Translating Digital Health Into Practice Is Hard--So Give Credit To Those Trying To Get It Right
David Shaywitz , CONTRIBUTOR : I write about entrepreneurial innovation in medicine.
Earlier this week, clinical investigator Brennan Spiegel, a gastroenterologist at Cedars-Sinai in Los Angeles, shared some of his early experiences with digital health adoption, and illustrated with specific examples some of the challenges associated with the real-world implementation of emerging technologies.
It turns out that wearables fall off or are lost, some patients don’t want to don virtual reality goggles, and putative proxies for health – like activity – may not be, depending on the circumstances (a writer turned out to be less active as her pain decreased, because she was comfortable enough to return to her craft).
None of this is especially surprising (see here and here in particular, also here and here), and in fact, seems to describe the typical adoption pattern for new technologies, as Alexis Madrigal has perhaps captured better than anyone in this Atlantic article.
Surprisingly, and somewhat disappointingly, some seem to have interpreted Spiegel’s piece as representing a failure of digital health; nothing could be further from the truth. Spiegel and his colleagues seem to me to be at the forefront of this field; they are the early adopters, the folks actually in the arena, figuring out how to use the new technology to improve the lives of patients. While I don’t work with Spiegel in my current role (disclosure/reminder: I’m at a cloud genomics company in Mountain View, which doesn’t have any relationship with either Spiegel or Cedars-Sinai), I did in my previous role, when I led the development of an early stage GI drug.
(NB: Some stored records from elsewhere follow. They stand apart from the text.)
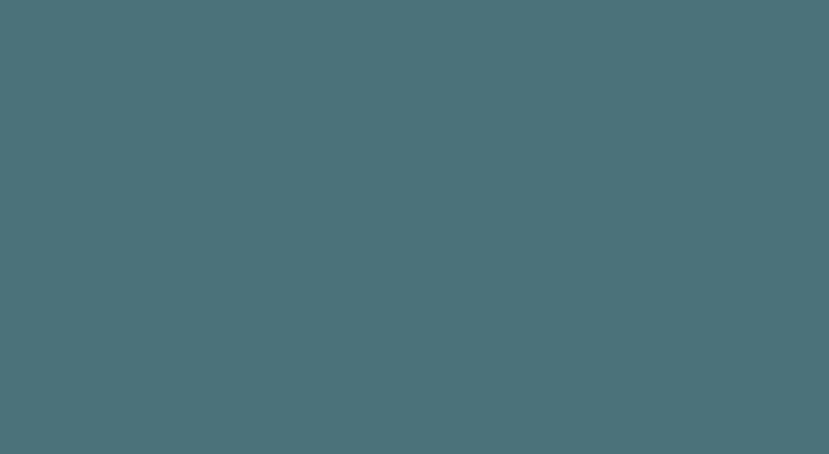
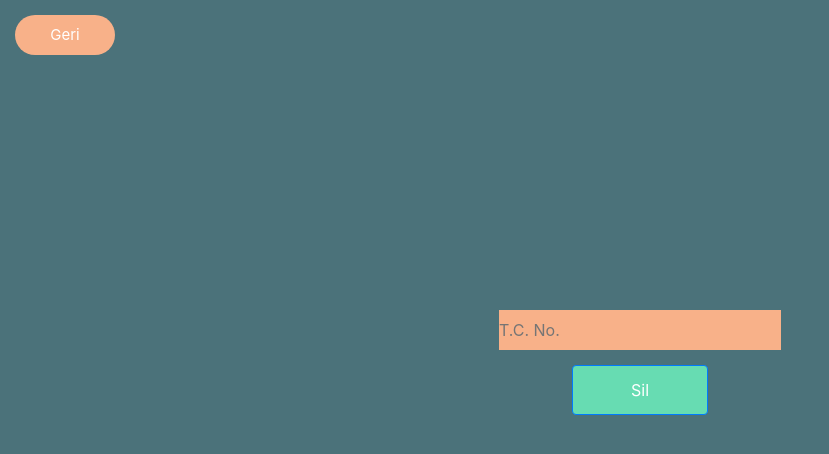
Before and after one commit to ghyathmoussa/student_system, a React (Create React App) app in the folder client/: page /DeleteStudentfromCourse in a window 1280 px wide. Before the commit this address had no page. Shown: the top 454 px of the page, without its empty margins (0-829 px from the left). Built offline with nearby package versions, Linux system fonts and the light colour scheme.

Commit message:
ogrenci dersten silme

```diff
--- a/client/src/App.js
+++ b/client/src/App.js
@@ -10,7 +10,7 @@ import DeleteStudent from "./pages/DeleteStudent";
 import EnrollInCourse from "./pages/EnrollInCourse"
 import ListBranches from "./pages/ListBranches";
 import Installment from './pages/Installment';
-
+import DeleteStudentfromCourse from './pages/DeleteStudentfromCourse';
 function App() {
   return (
     <BrowserRouter>
@@ -20,6 +20,7 @@ function App() {
       <Route path="/studentSignUp" element={<StudentSignUp/>}></Route>
       <Route path="/listStudents" element={<ListStudents/>}></Route>
       <Route path="/deleteStudent" element={<DeleteStudent/>}></Route>
+      <Route path="/DeleteStudentfromCourse" element={<DeleteStudentfromCourse/>}></Route>
       <Route path="/enrollInCourse" element={<EnrollInCourse/>}></Route>
       <Route path="/listBranches" element={<ListBranches/>}></Route>
       <Route path="/installment" element={<Installment/>}></Route>
--- /dev/null
+++ b/client/src/pages/DeleteStudentfromCourse.js
@@ -0,0 +1,47 @@
+import React , {useState} from "react";
+import {Link} from "react-router-dom"
+
+
+import axios from "axios";
+const DeleteStudent = () => {
+  const [citizenId, setId] = useState([]);
+  const submitHandler = (e) =>{
+    e.preventDefault();
+    const data={
+      tc:  citizenId,
+    }
+    console.log(data);
+    axios.post("http://localhost:4000/delete-student-from-course", data).then((response) => {
+        console.log(response)
+        if(response.data.affectedRows==0){
+          alert("Ogrenci bulunmadi")
+        }
+        else{
+          alert("Ogrenci basariyla silendi")
+        }
+        //window.location.reload()
+    }).catch((error)=>{
+      console.log(error)
+      alert("Hatali TC numara!")
+      //window.location.reload()
+    });
+  }
+
+  return (
+    <div>
+        <div className="deleteStudent">
+        <Link to="/mainPage"><button id="backButton" type="button" class="btn btn-primary btn-lg">Geri</button></Link>
+                <div className="deleteForm">
+                <form  id="deleteForm" onSubmit={submitHandler}>
+                    <input type="text" className="myinput" required placeholder="T.C. No." onChange = { e => setId(e.target.value)}/>
+                    <input id="deleteButton" type="submit"  value="Sil" className="btn btn-primary mybtn" />
+                </form>
+            </div>
+        </div>
+    </div>
+
+  )
+
+};
+
+export default DeleteStudent;
--- a/client/src/pages/MainPage.js
+++ b/client/src/pages/MainPage.js
@@ -15,7 +15,7 @@ const MainPage = () => {
                     </div>
                     <div className="right-container">
                     <Link to="/enrollInCourse"><button type="button" class="btn btn-primary btn-lg">Öğrenciyi Kursa Ekle</button></Link>
-                    <Link to="/deleteStudent"><button type="button" class="btn btn-primary btn-lg">Öğrenciyi Kurstan Sil</button></Link>
+                    <Link to="/DeleteStudentfromCourse"><button type="button" class="btn btn-primary btn-lg">Öğrenciyi Kurstan Sil</button></Link>
                     <Link to="/installment"><button type="button" class="btn btn-primary btn-lg">Taksit Al</button></Link>
                     <Link to="/"><button type="button" class="btn btn-primary btn-lg">Çıkış</button></Link>
 
```
Also changed, not shown: 2 other files (tests, documents, lock files or other folders).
In fact, I specifically sought out Spiegel precisely because of the depth of his experience as clinical investigator — particularly in patient-reported outcome (PRO) development – as well as his commitment to scientific rigor, his obvious empathy for patients, and his appreciation for the art as well as the science of medicine. Many of these same qualities seemed apparent in his most recent article.
Exploration at the bleeding edge of technology is not for the faint of heart; it’s easy to describe theoretical benefits of a novel approach, but notoriously difficult to actually deliver them. That’s why most physicians and most hospitals choose to wait on the sidelines, letting emerging approaches mature, before eventually choosing to adopt.